### TASK TO COMPLETE
Output the records exactly, and drop each picture.

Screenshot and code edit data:
===============

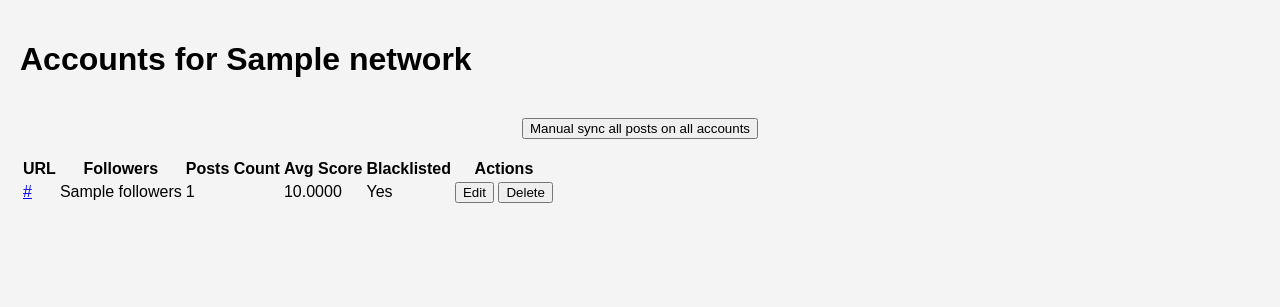
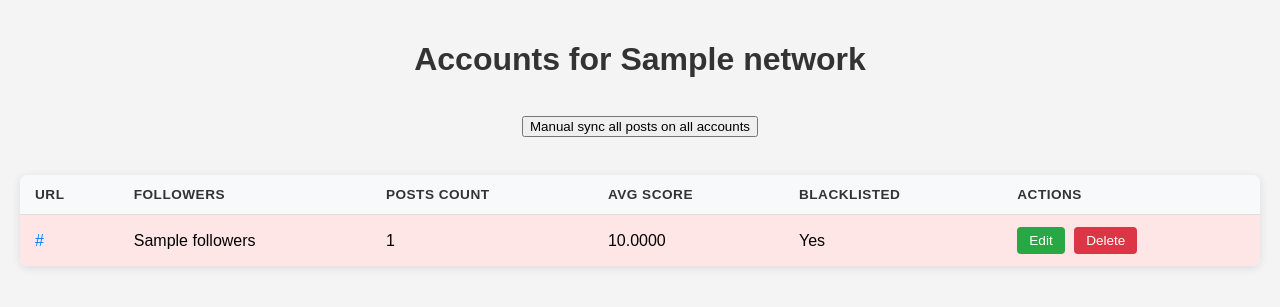
Before and after one commit to sapogov1978/SM_parser_n_analyzer, a FastAPI app: template backend/templates/accounts.html in a window 1280 px wide. Shown: the top 307 px of the page. Run offline with FastAPI, Linux system fonts and the light colour scheme; the template is opened without the code that fills it: most values are stand-ins (such as "Sample title", 1, 10 or a date in 2020); parts of the project's set-up code (start-up, migrations or seed data) failed here and were passed over.

Commit message:
Update Dockerfile packages for Debian Trixie compatibility; Add account editing modal with form validation; Fix static file paths from relative to absolute; Enhance table styling and blacklisted account highlighting; Extend NetworkManager with account editing functionality

```diff
--- a/backend/api/accounts.py
+++ b/backend/api/accounts.py
@@ -33,6 +33,7 @@ def show_accounts_for_network(request: Request, network_id: int):
         view_model = [{
             "account": acc,
             "posts_count": post_counts.get(acc.id, 0),
+            "score": acc.score,  # добавьте это
         } for acc in accounts]
 
         return templates.TemplateResponse(
--- a/backend/static/css/styles.css
+++ b/backend/static/css/styles.css
@@ -5,9 +5,103 @@ body {
     padding: 20px;
 }
 
+h1 {
+    text-align: center;
+    margin-bottom: 20px;
+    color: #333;
+}
+
 h2 {
     text-align: center;
     margin-bottom: 20px;
+}
+
+/* Стили для таблицы */
+table {
+    width: 100%;
+    border-collapse: collapse;
+    background: white;
+    border-radius: 8px;
+    overflow: hidden;
+    box-shadow: 0 2px 10px rgba(0, 0, 0, 0.1);
+    margin: 20px auto;
+}
+
+th, td {
+    padding: 12px 15px;
+    text-align: left;
+    border-bottom: 1px solid #e0e0e0;
+}
+
+th {
+    background-color: #f8f9fa;
+    font-weight: 600;
+    color: #333;
+    text-transform: uppercase;
+    font-size: 0.85em;
+    letter-spacing: 0.5px;
+}
+
+tr:hover {
+    background-color: #f9f9f9;
+}
+
+tr:last-child td {
+    border-bottom: none;
+}
+
+/* Стили для заблокированных аккаунтов */
+.blacklisted {
+    background-color: #ffe6e6 !important;
+}
+
+.blacklisted:hover {
+    background-color: #ffcccc !important;
+}
+
+/* Стили для кнопок в таблице */
+td button {
+    padding: 6px 12px;
+    margin-right: 5px;
+    border: none;
+    border-radius: 4px;
+    cursor: pointer;
+    font-size: 0.85em;
+    transition: all 0.2s ease;
+}
+
+.edit-btn {
+    background-color: #28a745;
+    color: white;
+}
+
+.edit-btn:hover {
+    background-color: #218838;
+}
+
+td button[type="submit"] {
+    background-color: #dc3545;
+    color: white;
+}
+
+td button[type="submit"]:hover {
+    background-color: #c82333;
+}
+
+/* Стили для ссылок в таблице */
+td a {
+    color: #007bff;
+    text-decoration: none;
+}
+
+td a:hover {
+    text-decoration: underline;
+}
+
+/* Стили для форм в строках таблицы */
+td form {
+    display: inline;
+    margin: 0;
 }
 
 .cards {
--- a/backend/templates/accounts.html
+++ b/backend/templates/accounts.html
@@ -2,8 +2,9 @@
 <html lang="en">
 <head>
     <title>{{ network.name }} — Accounts</title>
-    <link rel="stylesheet" href="../static/css/styles.css">
-    <link rel="stylesheet" href="../static/css/modal.css">
+    <link rel="stylesheet" href="/static/css/styles.css">
+    <link rel="stylesheet" href="/static/css/modal.css">
+    <script defer src="/static/js/networks_ops.js"></script>
 </head>
 <body>
     <h1>Accounts for {{ network.name }}</h1>
@@ -34,7 +35,7 @@
                 <td>{{ ('%.4f' % item.score) if item.score is not none else '0.0000' }}</td>
                 <td>{{ 'Yes' if item.account.blacklisted else 'No' }}</td>
                 <td>
-                    <button type="button" class="edit-btn" onclick="openEditModal({{ item.account.id }})">Edit</button>
+                    <button type="button" class="edit-btn" onclick="openAccountEditModal({{ item.account.id }}, '{{ item.account.url|e }}')">Edit</button>
                     <form method="post" action="/networks/{{ network.id }}/accounts/{{ item.account.id }}/delete" style="display:inline" onsubmit="return confirm('Delete this account?');">
                         <button type="submit">Delete</button>
                     </form>
@@ -58,6 +59,5 @@
         </div>
     </div>
 
-<script src="../static/js/networks_ops.js"></script>
 </body>
 </html>
--- a/backend/templates/networks.html
+++ b/backend/templates/networks.html
@@ -2,8 +2,8 @@
 <html lang="en">
 <head>
     <title>Networks</title>
-    <link rel="stylesheet" href="../static/css/styles.css">
-    <link rel="stylesheet" href="../static/css/modal.css">
+    <link rel="stylesheet" href="/static/css/styles.css">
+    <link rel="stylesheet" href="/static/css/modal.css">
 </head>
 <body>
 <h2>Networks</h2>
@@ -95,7 +95,7 @@
     </form>
 </div>
 
-<script src="../static/js/networks_ops.js"></script>
+<script src="/static/js/networks_ops.js"></script>
 
 </body>
 </html>
```
Also changed, not shown: backend/static/js/networks_ops.js (+91 -2 lines), 1 other file.
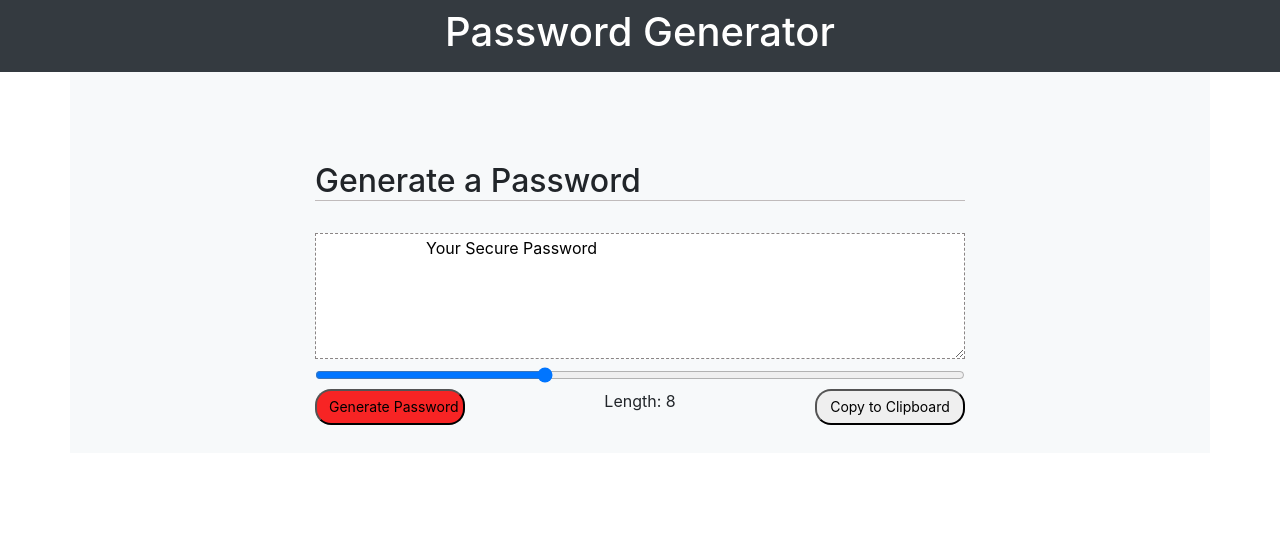
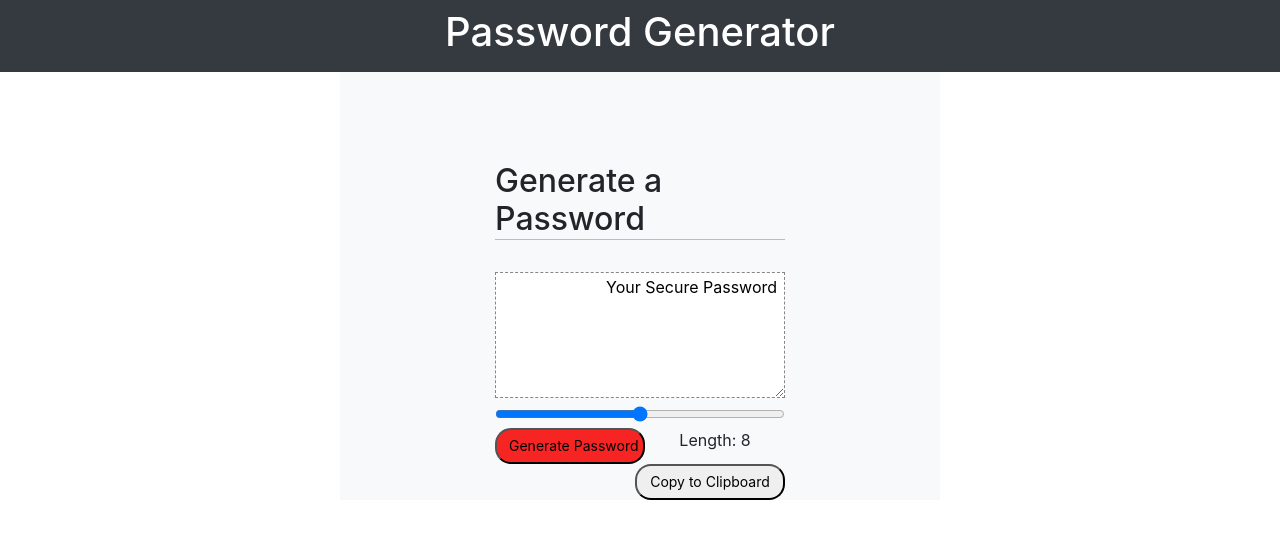
Before and after one commit to mekditd/Js-Password-Generator.github.io, a plain HTML site: page index.html in a window 1280 px wide. Drawn offline with nearby package versions, Linux system fonts and the light colour scheme.

```diff
--- a/index.html
+++ b/index.html
@@ -34,7 +34,7 @@
                     </textarea><br>
 
                     <!-- range slide selector -->
-                    <input type="range" min="8" max="128" value="50" class="slider" id="myRange"><br>
+                    <input type="range" min="8" max="128" class="slider" id="myRange"><br>
 
                     <!-- Button to Generate password -->
                     <button onclick="generate()" class="red">Generate Password</button>
--- a/style.css
+++ b/style.css
@@ -2,7 +2,9 @@
 /* set the bg & width of the container */
 .container {
   background: rgb(247, 249, 250);
-  width: 100%;
+  /* width: 100%; */
+  margin: 0 auto;
+  max-width: 600px;
 }
 
 /* holds the attributes of the main content div */
```
Also changed, not shown: Assets/Capture.JPG (added), 1 other file.
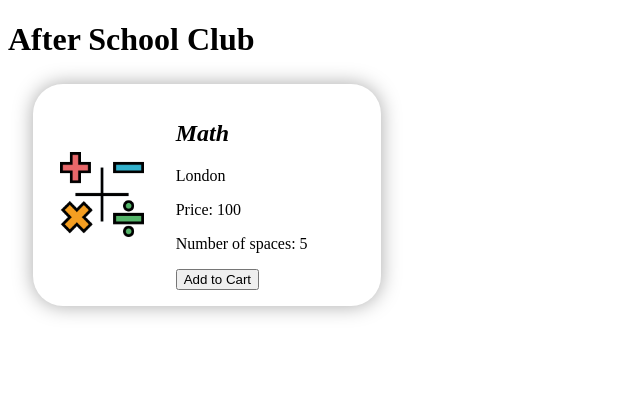
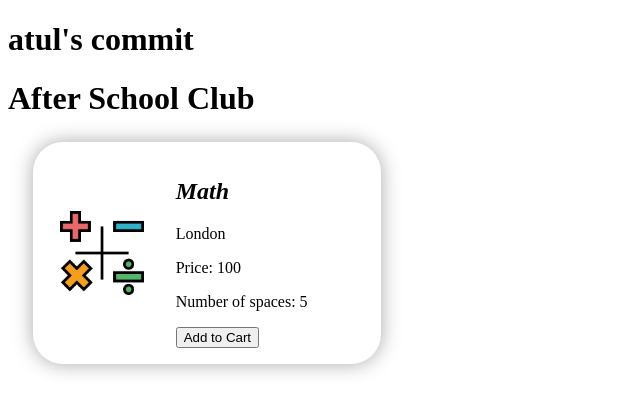
Before and after one commit to salwaoun/CST3145-Lab-Activity, a plain HTML site: page W5/index.html in a window 1280 px wide. Shown: the whole page, without its empty margins (0-640 px from the left). Drawn offline with nearby package versions, Linux system fonts and the light colour scheme.

Commit message:
atuls commit

```diff
--- a/W5/index.html
+++ b/W5/index.html
@@ -29,6 +29,7 @@
 </head>
 <body>
 <main>
+    <h1>atul's commit</h1>
     <h1>After School Club</h1>
     <div class="math">
         <img v-bind:src="subject.image">
```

===============

### TASK OUTPUT
Before and after one commit to sapogov1978/SM_parser_n_analyzer, a FastAPI app: template backend/templates/accounts.html in a window 1280 px wide. Shown: the top 307 px of the page. Run offline with FastAPI, Linux system fonts and the light colour scheme; the template is opened without the code that fills it: most values are stand-ins (such as "Sample title", 1, 10 or a date in 2020); parts of the project's set-up code (start-up, migrations or seed data) failed here and were passed over.

Commit message:
Update Dockerfile packages for Debian Trixie compatibility; Add account editing modal with form validation; Fix static file paths from relative to absolute; Enhance table styling and blacklisted account highlighting; Extend NetworkManager with account editing functionality

```diff
--- a/backend/api/accounts.py
+++ b/backend/api/accounts.py
@@ -33,6 +33,7 @@ def show_accounts_for_network(request: Request, network_id: int):
         view_model = [{
             "account": acc,
             "posts_count": post_counts.get(acc.id, 0),
+            "score": acc.score,  # добавьте это
         } for acc in accounts]
 
         return templates.TemplateResponse(
--- a/backend/static/css/styles.css
+++ b/backend/static/css/styles.css
@@ -5,9 +5,103 @@ body {
     padding: 20px;
 }
 
+h1 {
+    text-align: center;
+    margin-bottom: 20px;
+    color: #333;
+}
+
 h2 {
     text-align: center;
     margin-bottom: 20px;
+}
+
+/* Стили для таблицы */
+table {
+    width: 100%;
+    border-collapse: collapse;
+    background: white;
+    border-radius: 8px;
+    overflow: hidden;
+    box-shadow: 0 2px 10px rgba(0, 0, 0, 0.1);
+    margin: 20px auto;
+}
+
+th, td {
+    padding: 12px 15px;
+    text-align: left;
+    border-bottom: 1px solid #e0e0e0;
+}
+
+th {
+    background-color: #f8f9fa;
+    font-weight: 600;
+    color: #333;
+    text-transform: uppercase;
+    font-size: 0.85em;
+    letter-spacing: 0.5px;
+}
+
+tr:hover {
+    background-color: #f9f9f9;
+}
+
+tr:last-child td {
+    border-bottom: none;
+}
+
+/* Стили для заблокированных аккаунтов */
+.blacklisted {
+    background-color: #ffe6e6 !important;
+}
+
+.blacklisted:hover {
+    background-color: #ffcccc !important;
+}
+
+/* Стили для кнопок в таблице */
+td button {
+    padding: 6px 12px;
+    margin-right: 5px;
+    border: none;
+    border-radius: 4px;
+    cursor: pointer;
+    font-size: 0.85em;
+    transition: all 0.2s ease;
+}
+
+.edit-btn {
+    background-color: #28a745;
+    color: white;
+}
+
+.edit-btn:hover {
+    background-color: #218838;
+}
+
+td button[type="submit"] {
+    background-color: #dc3545;
+    color: white;
+}
+
+td button[type="submit"]:hover {
+    background-color: #c82333;
+}
+
+/* Стили для ссылок в таблице */
+td a {
+    color: #007bff;
+    text-decoration: none;
+}
+
+td a:hover {
+    text-decoration: underline;
+}
+
+/* Стили для форм в строках таблицы */
+td form {
+    display: inline;
+    margin: 0;
 }
 
 .cards {
--- a/backend/templates/accounts.html
+++ b/backend/templates/accounts.html
@@ -2,8 +2,9 @@
 <html lang="en">
 <head>
     <title>{{ network.name }} — Accounts</title>
-    <link rel="stylesheet" href="../static/css/styles.css">
-    <link rel="stylesheet" href="../static/css/modal.css">
+    <link rel="stylesheet" href="/static/css/styles.css">
+    <link rel="stylesheet" href="/static/css/modal.css">
+    <script defer src="/static/js/networks_ops.js"></script>
 </head>
 <body>
     <h1>Accounts for {{ network.name }}</h1>
@@ -34,7 +35,7 @@
                 <td>{{ ('%.4f' % item.score) if item.score is not none else '0.0000' }}</td>
                 <td>{{ 'Yes' if item.account.blacklisted else 'No' }}</td>
                 <td>
-                    <button type="button" class="edit-btn" onclick="openEditModal({{ item.account.id }})">Edit</button>
+                    <button type="button" class="edit-btn" onclick="openAccountEditModal({{ item.account.id }}, '{{ item.account.url|e }}')">Edit</button>
                     <form method="post" action="/networks/{{ network.id }}/accounts/{{ item.account.id }}/delete" style="display:inline" onsubmit="return confirm('Delete this account?');">
                         <button type="submit">Delete</button>
                     </form>
@@ -58,6 +59,5 @@
         </div>
     </div>
 
-<script src="../static/js/networks_ops.js"></script>
 </body>
 </html>
--- a/backend/templates/networks.html
+++ b/backend/templates/networks.html
@@ -2,8 +2,8 @@
 <html lang="en">
 <head>
     <title>Networks</title>
-    <link rel="stylesheet" href="../static/css/styles.css">
-    <link rel="stylesheet" href="../static/css/modal.css">
+    <link rel="stylesheet" href="/static/css/styles.css">
+    <link rel="stylesheet" href="/static/css/modal.css">
 </head>
 <body>
 <h2>Networks</h2>
@@ -95,7 +95,7 @@
     </form>
 </div>
 
-<script src="../static/js/networks_ops.js"></script>
+<script src="/static/js/networks_ops.js"></script>
 
 </body>
 </html>
```
Also changed, not shown: backend/static/js/networks_ops.js (+91 -2 lines), 1 other file.
Before and after one commit to mekditd/Js-Password-Generator.github.io, a plain HTML site: page index.html in a window 1280 px wide. Drawn offline with nearby package versions, Linux system fonts and the light colour scheme.

```diff
--- a/index.html
+++ b/index.html
@@ -34,7 +34,7 @@
                     </textarea><br>
 
                     <!-- range slide selector -->
-                    <input type="range" min="8" max="128" value="50" class="slider" id="myRange"><br>
+                    <input type="range" min="8" max="128" class="slider" id="myRange"><br>
 
                     <!-- Button to Generate password -->
                     <button onclick="generate()" class="red">Generate Password</button>
--- a/style.css
+++ b/style.css
@@ -2,7 +2,9 @@
 /* set the bg & width of the container */
 .container {
   background: rgb(247, 249, 250);
-  width: 100%;
+  /* width: 100%; */
+  margin: 0 auto;
+  max-width: 600px;
 }
 
 /* holds the attributes of the main content div */
```
Also changed, not shown: Assets/Capture.JPG (added), 1 other file.
Before and after one commit to salwaoun/CST3145-Lab-Activity, a plain HTML site: page W5/index.html in a window 1280 px wide. Shown: the whole page, without its empty margins (0-640 px from the left). Drawn offline with nearby package versions, Linux system fonts and the light colour scheme.

Commit message:
atuls commit

```diff
--- a/W5/index.html
+++ b/W5/index.html
@@ -29,6 +29,7 @@
 </head>
 <body>
 <main>
+    <h1>atul's commit</h1>
     <h1>After School Club</h1>
     <div class="math">
         <img v-bind:src="subject.image">
```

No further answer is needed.